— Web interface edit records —
= = = =

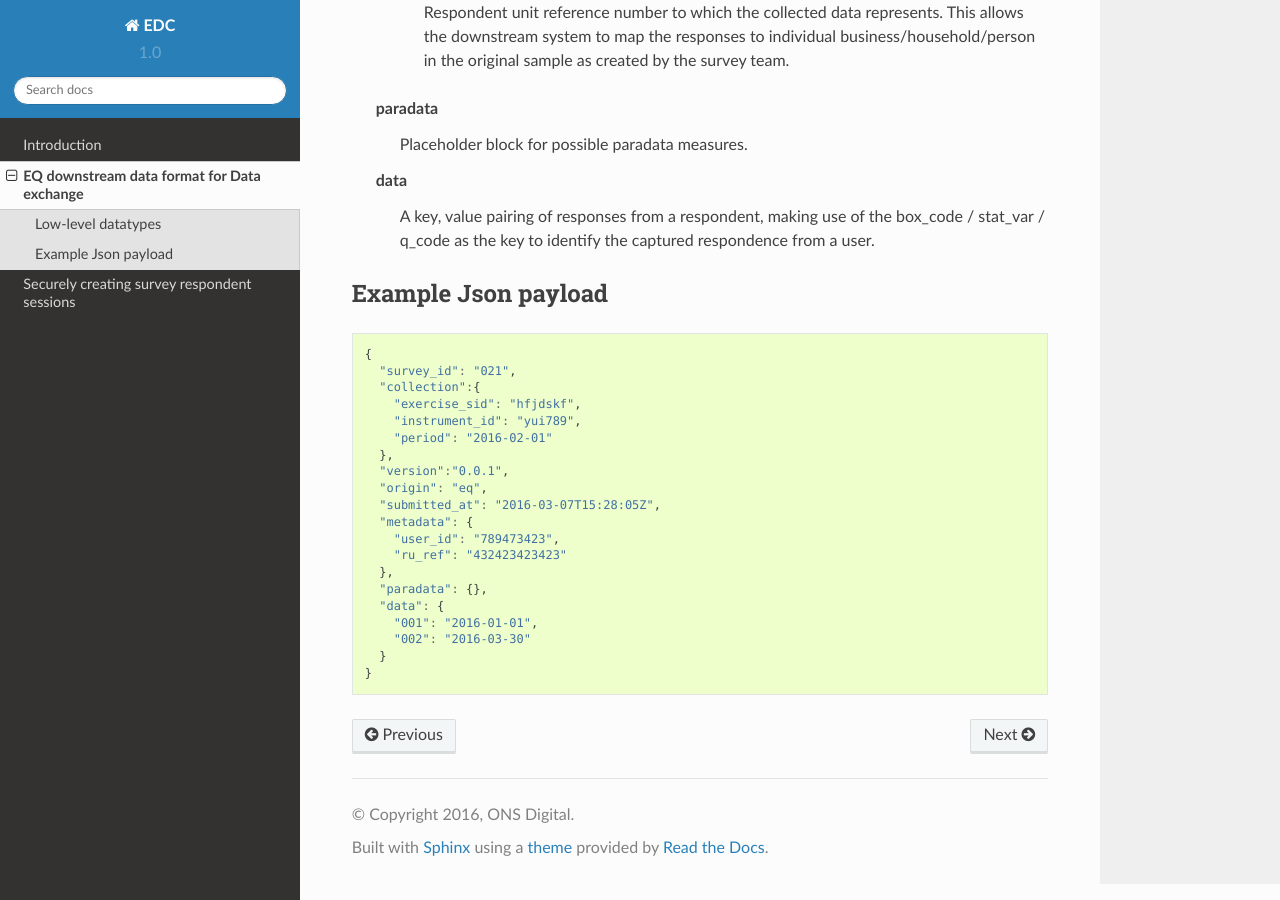
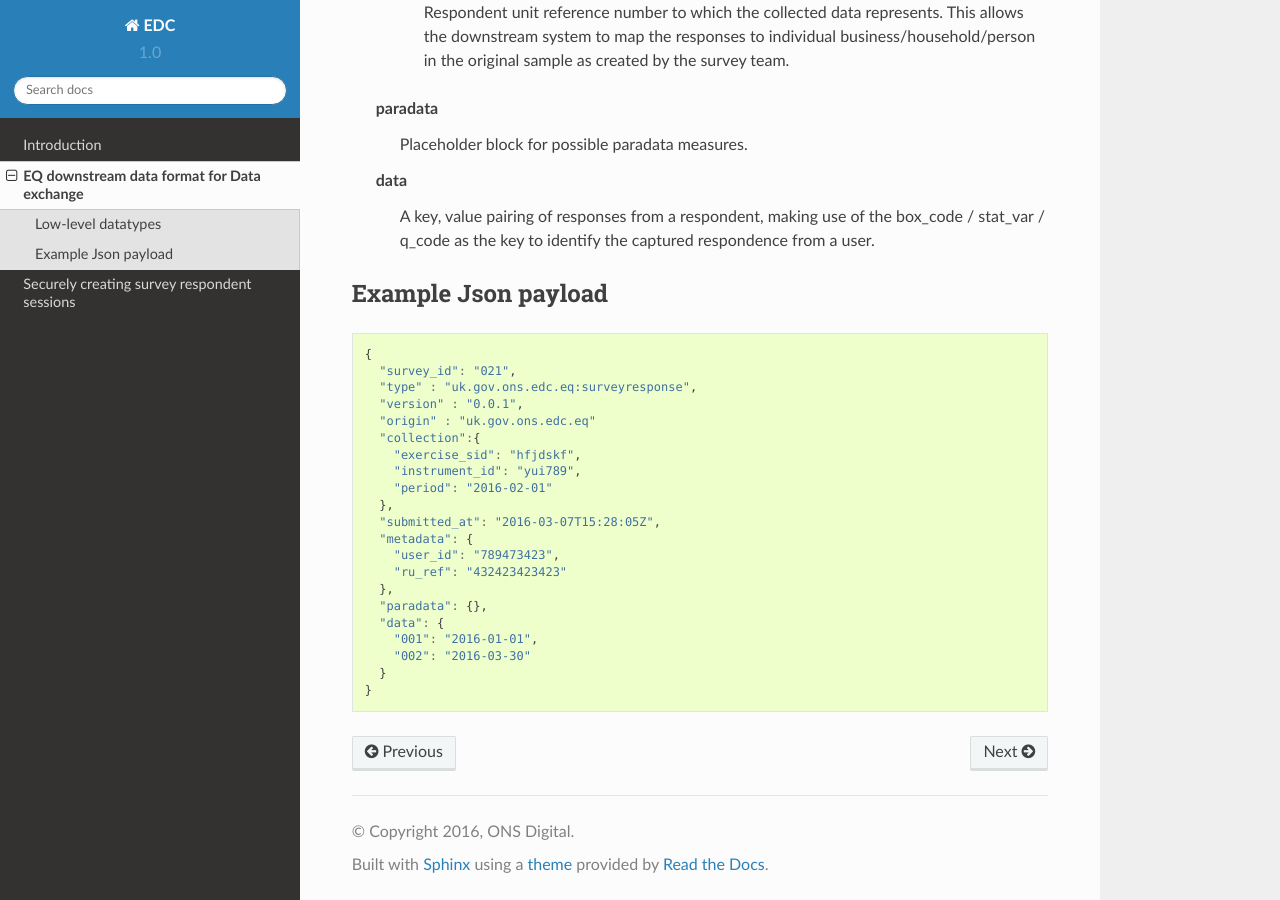
Before and after one commit to ONSdigital/ons-schema-definitions, a Sphinx documentation site: the page built from docs/dx-eq.rst, in a window 1280 px wide and 900 px high, scrolled down 1295 px. Built offline with Sphinx 7.4.7 and the Read the Docs theme 2.0.0, drawn with Linux system fonts in a browser that asks for light colours.

Commit message:
Updated type definition after internal discussion.

```diff
--- a/docs/dx-eq.rst
+++ b/docs/dx-eq.rst
@@ -65,13 +65,14 @@ Example Json payload
 
     {
       "survey_id": "021",
+      "type" : "uk.gov.ons.edc.eq:surveyresponse",
+      "version" : "0.0.1",
+      "origin" : "uk.gov.ons.edc.eq"
       "collection":{
         "exercise_sid": "hfjdskf",
         "instrument_id": "yui789",
         "period": "2016-02-01"
       },
-      "version":"0.0.1",
-      "origin": "eq",
       "submitted_at": "2016-03-07T15:28:05Z",
       "metadata": {
         "user_id": "789473423",
```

= = = =

— THE PROBLEM —
Figure out how many lines in the entries above contain "type". Write only that number.

— EXERCISE RESULT —
2